### PROBLEM TO WORK ON
When you copy the data, keep every word exactly as it is and leave the pictures out.

### PROVIDED DATA

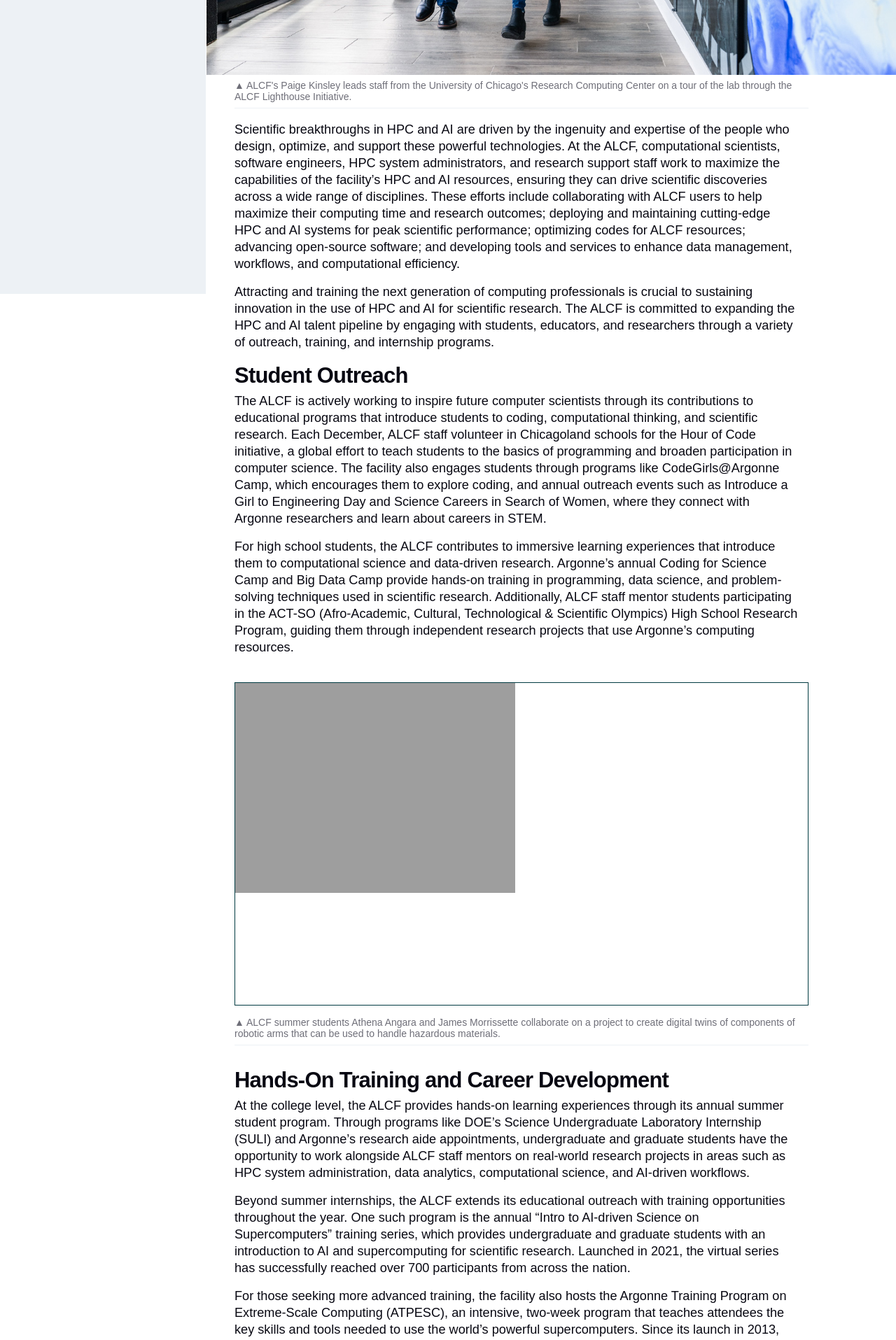
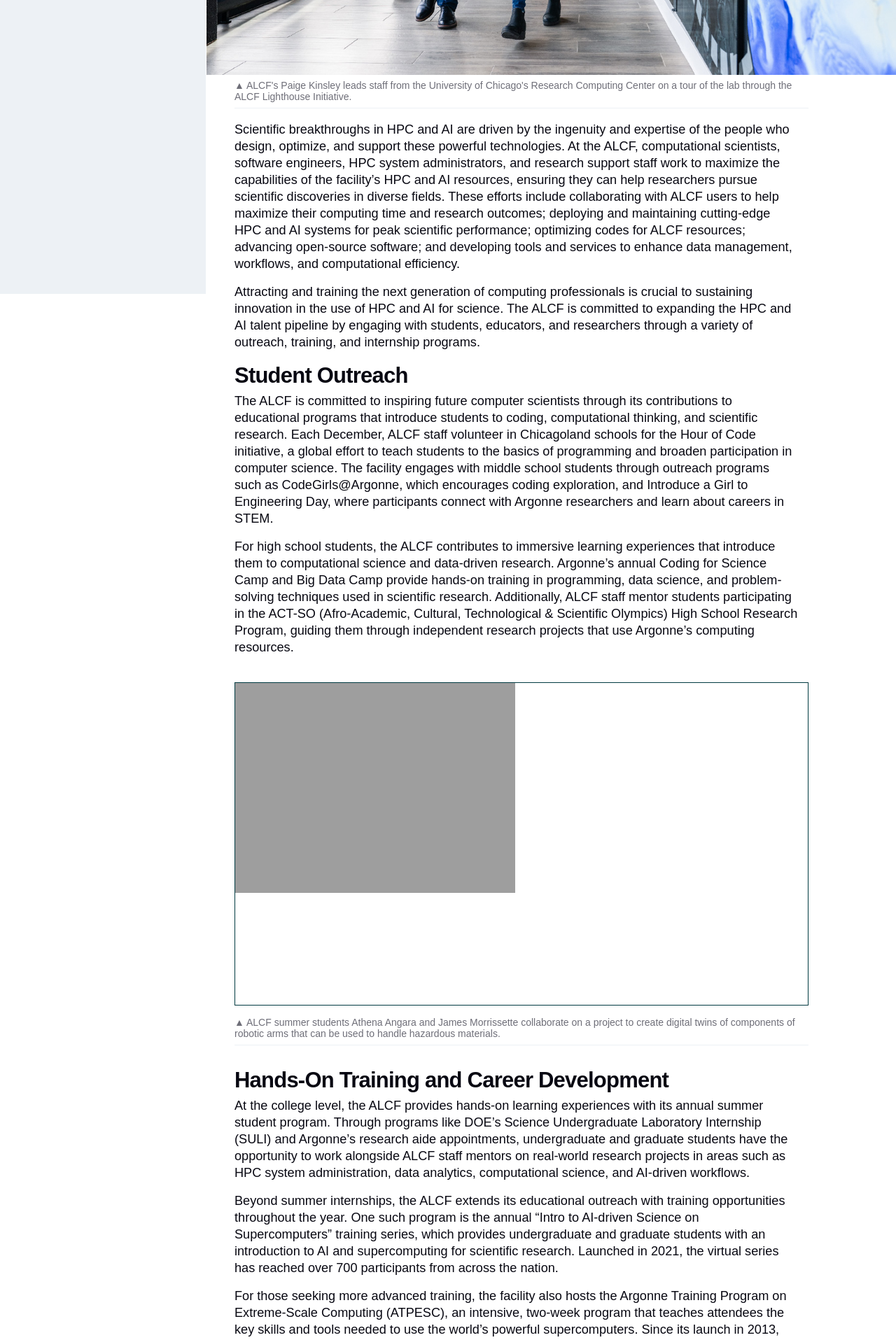
Before and after one commit to argonne-lcf/AR2024, a Jekyll site: the page built from 03_community/workforcedevelopment.md, in a window 1280 px wide. Shown: the part 924-2839 px from the top of the page at 70% size. Built offline with Jekyll 4.4.1, drawn with Linux system fonts in a browser that asks for light colours; some web fonts are replaced; some of the changed text lies outside the part shown.

Commit message:
Update workforcedevelopment-edits.md

```diff
--- a/03_community/workforcedevelopment.md
+++ b/03_community/workforcedevelopment.md
@@ -11,14 +11,14 @@
 ---
 
 
-Scientific breakthroughs in HPC and AI are driven by the ingenuity and expertise of the people who design, optimize, and support these powerful technologies. At the ALCF, computational scientists, software engineers, HPC system administrators, and research support staff work to maximize the capabilities of the facility’s HPC and AI resources, ensuring they can drive scientific discoveries across a wide range of disciplines. These efforts include collaborating with ALCF users to help maximize their computing time and research outcomes; deploying and maintaining cutting-edge HPC and AI systems for peak scientific performance; optimizing codes for ALCF resources; advancing open-source software; and developing tools and services to enhance data management, workflows, and computational efficiency.
+Scientific breakthroughs in HPC and AI are driven by the ingenuity and expertise of the people who design, optimize, and support these powerful technologies. At the ALCF, computational scientists, software engineers, HPC system administrators, and research support staff work to maximize the capabilities of the facility’s HPC and AI resources, ensuring they can help researchers pursue scientific discoveries in diverse fields. These efforts include collaborating with ALCF users to help maximize their computing time and research outcomes; deploying and maintaining cutting-edge HPC and AI systems for peak scientific performance; optimizing codes for ALCF resources; advancing open-source software; and developing tools and services to enhance data management, workflows, and computational efficiency.
 
-Attracting and training the next generation of computing professionals is crucial to sustaining innovation in the use of HPC and AI for scientific research. The ALCF is committed to expanding the HPC and AI talent pipeline by engaging with students, educators, and researchers through a variety of outreach, training, and internship programs.
+Attracting and training the next generation of computing professionals is crucial to sustaining innovation in the use of HPC and AI for science. The ALCF is committed to expanding the HPC and AI talent pipeline by engaging with students, educators, and researchers through a variety of outreach, training, and internship programs.
 
 
 ## Student Outreach
 
-The ALCF is actively working to inspire future computer scientists through its contributions to educational programs that introduce students to coding, computational thinking, and scientific research. Each December, ALCF staff volunteer in Chicagoland schools for the Hour of Code initiative, a global effort to teach students to the basics of programming and broaden participation in computer science. The facility also engages students through programs like CodeGirls@Argonne Camp, which encourages them to explore coding, and annual outreach events such as Introduce a Girl to Engineering Day and Science Careers in Search of Women, where they connect with Argonne researchers and learn about careers in STEM.
+The ALCF is committed to inspiring future computer scientists through its contributions to educational programs that introduce students to coding, computational thinking, and scientific research. Each December, ALCF staff volunteer in Chicagoland schools for the Hour of Code initiative, a global effort to teach students to the basics of programming and broaden participation in computer science. The facility engages with middle school students through outreach programs such as CodeGirls@Argonne, which encourages coding exploration, and Introduce a Girl to Engineering Day, where participants connect with Argonne researchers and learn about careers in STEM.
 
 For high school students, the ALCF contributes to immersive learning experiences that introduce them to computational science and data-driven research. Argonne’s annual Coding for Science Camp and Big Data Camp provide hands-on training in programming, data science, and problem-solving techniques used in scientific research. Additionally, ALCF staff mentor students participating in the ACT-SO (Afro-Academic, Cultural, Technological & Scientific Olympics) High School Research Program, guiding them through independent research projects that use Argonne’s computing resources.
 
@@ -30,9 +30,9 @@
 
 ## Hands-On Training and Career Development
 
-At the college level, the ALCF provides hands-on learning experiences through its annual summer student program. Through programs like DOE’s Science Undergraduate Laboratory Internship (SULI) and Argonne’s research aide appointments, undergraduate and graduate students have the opportunity to work alongside ALCF staff mentors on real-world research projects in areas such as HPC system administration, data analytics, computational science, and AI-driven workflows.
+At the college level, the ALCF provides hands-on learning experiences with its annual summer student program. Through programs like DOE’s Science Undergraduate Laboratory Internship (SULI) and Argonne’s research aide appointments, undergraduate and graduate students have the opportunity to work alongside ALCF staff mentors on real-world research projects in areas such as HPC system administration, data analytics, computational science, and AI-driven workflows.
 
-Beyond summer internships, the ALCF extends its educational outreach with training opportunities throughout the year. One such program is the annual "Intro to AI-driven Science on Supercomputers" training series, which provides undergraduate and graduate students with an introduction to AI and supercomputing for scientific research. Launched in 2021, the virtual series has successfully reached over 700 participants from across the nation.
+Beyond summer internships, the ALCF extends its educational outreach with training opportunities throughout the year. One such program is the annual "Intro to AI-driven Science on Supercomputers" training series, which provides undergraduate and graduate students with an introduction to AI and supercomputing for scientific research. Launched in 2021, the virtual series has reached over 700 participants from across the nation.
 
 For those seeking more advanced training, the facility also hosts the Argonne Training Program on Extreme-Scale Computing (ATPESC), an intensive, two-week program that teaches attendees the key skills and tools needed to use the world’s powerful supercomputers. Since its launch in 2013, ATPESC has trained more than 800 participants, equipping them with knowledge in areas such as programming methodologies, numerical algorithms, HPC architectures, scientific machine learning, and data analysis. The program has been a pivotal experience for many attendees, helping them build valuable connections and advance their careers in computational science.
 
@@ -41,8 +41,8 @@
 
 ## Recruitment and Community Engagement
 
-To connect with new talent and share career opportunities, the ALCF maintains a presence at major computing conferences and industry events. Staff members engage with students and professionals at events such as SC (Supercomputing), the Grace Hopper Celebration, and computing workshops to highlight the impact of HPC in advancing research and innovation.
+To connect with new talent and share career opportunities, the ALCF maintains a presence at major computing conferences and industry events. Staff members engage with students and professionals at events such as SC (Supercomputing), the Grace Hopper Celebration, and computing workshops, highlighting the ALCF's work at the forefront of science and technology.
 
 The ALCF also supports efforts to build a stronger professional network for women in HPC. In collaboration with the University of Illinois Chicago, the facility helped establish Chicago Women in High Performance Computing (WHPC), a chapter dedicated to broadening participation in the field. The group provides mentorship, resources, and networking opportunities to support members pursuing careers in HPC.
 
-Through these outreach and engagement efforts, the ALCF is working to grow the community of researchers and professionals who use and develop HPC and AI technologies, ensuring that these fields continue to evolve and drive scientific breakthroughs.
+Through its outreach and engagement efforts, the ALCF is helping grow the community of researchers and professionals who use and develop HPC and AI technologies, fostering continued advancements in these tools and their impact on science and engineering.
```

### SOLUTION
Before and after one commit to argonne-lcf/AR2024, a Jekyll site: the page built from 03_community/workforcedevelopment.md, in a window 1280 px wide. Shown: the part 924-2839 px from the top of the page at 70% size. Built offline with Jekyll 4.4.1, drawn with Linux system fonts in a browser that asks for light colours; some web fonts are replaced; some of the changed text lies outside the part shown.

Commit message:
Update workforcedevelopment-edits.md

```diff
--- a/03_community/workforcedevelopment.md
+++ b/03_community/workforcedevelopment.md
@@ -11,14 +11,14 @@
 ---
 
 
-Scientific breakthroughs in HPC and AI are driven by the ingenuity and expertise of the people who design, optimize, and support these powerful technologies. At the ALCF, computational scientists, software engineers, HPC system administrators, and research support staff work to maximize the capabilities of the facility’s HPC and AI resources, ensuring they can drive scientific discoveries across a wide range of disciplines. These efforts include collaborating with ALCF users to help maximize their computing time and research outcomes; deploying and maintaining cutting-edge HPC and AI systems for peak scientific performance; optimizing codes for ALCF resources; advancing open-source software; and developing tools and services to enhance data management, workflows, and computational efficiency.
+Scientific breakthroughs in HPC and AI are driven by the ingenuity and expertise of the people who design, optimize, and support these powerful technologies. At the ALCF, computational scientists, software engineers, HPC system administrators, and research support staff work to maximize the capabilities of the facility’s HPC and AI resources, ensuring they can help researchers pursue scientific discoveries in diverse fields. These efforts include collaborating with ALCF users to help maximize their computing time and research outcomes; deploying and maintaining cutting-edge HPC and AI systems for peak scientific performance; optimizing codes for ALCF resources; advancing open-source software; and developing tools and services to enhance data management, workflows, and computational efficiency.
 
-Attracting and training the next generation of computing professionals is crucial to sustaining innovation in the use of HPC and AI for scientific research. The ALCF is committed to expanding the HPC and AI talent pipeline by engaging with students, educators, and researchers through a variety of outreach, training, and internship programs.
+Attracting and training the next generation of computing professionals is crucial to sustaining innovation in the use of HPC and AI for science. The ALCF is committed to expanding the HPC and AI talent pipeline by engaging with students, educators, and researchers through a variety of outreach, training, and internship programs.
 
 
 ## Student Outreach
 
-The ALCF is actively working to inspire future computer scientists through its contributions to educational programs that introduce students to coding, computational thinking, and scientific research. Each December, ALCF staff volunteer in Chicagoland schools for the Hour of Code initiative, a global effort to teach students to the basics of programming and broaden participation in computer science. The facility also engages students through programs like CodeGirls@Argonne Camp, which encourages them to explore coding, and annual outreach events such as Introduce a Girl to Engineering Day and Science Careers in Search of Women, where they connect with Argonne researchers and learn about careers in STEM.
+The ALCF is committed to inspiring future computer scientists through its contributions to educational programs that introduce students to coding, computational thinking, and scientific research. Each December, ALCF staff volunteer in Chicagoland schools for the Hour of Code initiative, a global effort to teach students to the basics of programming and broaden participation in computer science. The facility engages with middle school students through outreach programs such as CodeGirls@Argonne, which encourages coding exploration, and Introduce a Girl to Engineering Day, where participants connect with Argonne researchers and learn about careers in STEM.
 
 For high school students, the ALCF contributes to immersive learning experiences that introduce them to computational science and data-driven research. Argonne’s annual Coding for Science Camp and Big Data Camp provide hands-on training in programming, data science, and problem-solving techniques used in scientific research. Additionally, ALCF staff mentor students participating in the ACT-SO (Afro-Academic, Cultural, Technological & Scientific Olympics) High School Research Program, guiding them through independent research projects that use Argonne’s computing resources.
 
@@ -30,9 +30,9 @@
 
 ## Hands-On Training and Career Development
 
-At the college level, the ALCF provides hands-on learning experiences through its annual summer student program. Through programs like DOE’s Science Undergraduate Laboratory Internship (SULI) and Argonne’s research aide appointments, undergraduate and graduate students have the opportunity to work alongside ALCF staff mentors on real-world research projects in areas such as HPC system administration, data analytics, computational science, and AI-driven workflows.
+At the college level, the ALCF provides hands-on learning experiences with its annual summer student program. Through programs like DOE’s Science Undergraduate Laboratory Internship (SULI) and Argonne’s research aide appointments, undergraduate and graduate students have the opportunity to work alongside ALCF staff mentors on real-world research projects in areas such as HPC system administration, data analytics, computational science, and AI-driven workflows.
 
-Beyond summer internships, the ALCF extends its educational outreach with training opportunities throughout the year. One such program is the annual "Intro to AI-driven Science on Supercomputers" training series, which provides undergraduate and graduate students with an introduction to AI and supercomputing for scientific research. Launched in 2021, the virtual series has successfully reached over 700 participants from across the nation.
+Beyond summer internships, the ALCF extends its educational outreach with training opportunities throughout the year. One such program is the annual "Intro to AI-driven Science on Supercomputers" training series, which provides undergraduate and graduate students with an introduction to AI and supercomputing for scientific research. Launched in 2021, the virtual series has reached over 700 participants from across the nation.
 
 For those seeking more advanced training, the facility also hosts the Argonne Training Program on Extreme-Scale Computing (ATPESC), an intensive, two-week program that teaches attendees the key skills and tools needed to use the world’s powerful supercomputers. Since its launch in 2013, ATPESC has trained more than 800 participants, equipping them with knowledge in areas such as programming methodologies, numerical algorithms, HPC architectures, scientific machine learning, and data analysis. The program has been a pivotal experience for many attendees, helping them build valuable connections and advance their careers in computational science.
 
@@ -41,8 +41,8 @@
 
 ## Recruitment and Community Engagement
 
-To connect with new talent and share career opportunities, the ALCF maintains a presence at major computing conferences and industry events. Staff members engage with students and professionals at events such as SC (Supercomputing), the Grace Hopper Celebration, and computing workshops to highlight the impact of HPC in advancing research and innovation.
+To connect with new talent and share career opportunities, the ALCF maintains a presence at major computing conferences and industry events. Staff members engage with students and professionals at events such as SC (Supercomputing), the Grace Hopper Celebration, and computing workshops, highlighting the ALCF's work at the forefront of science and technology.
 
 The ALCF also supports efforts to build a stronger professional network for women in HPC. In collaboration with the University of Illinois Chicago, the facility helped establish Chicago Women in High Performance Computing (WHPC), a chapter dedicated to broadening participation in the field. The group provides mentorship, resources, and networking opportunities to support members pursuing careers in HPC.
 
-Through these outreach and engagement efforts, the ALCF is working to grow the community of researchers and professionals who use and develop HPC and AI technologies, ensuring that these fields continue to evolve and drive scientific breakthroughs.
+Through its outreach and engagement efforts, the ALCF is helping grow the community of researchers and professionals who use and develop HPC and AI technologies, fostering continued advancements in these tools and their impact on science and engineering.
```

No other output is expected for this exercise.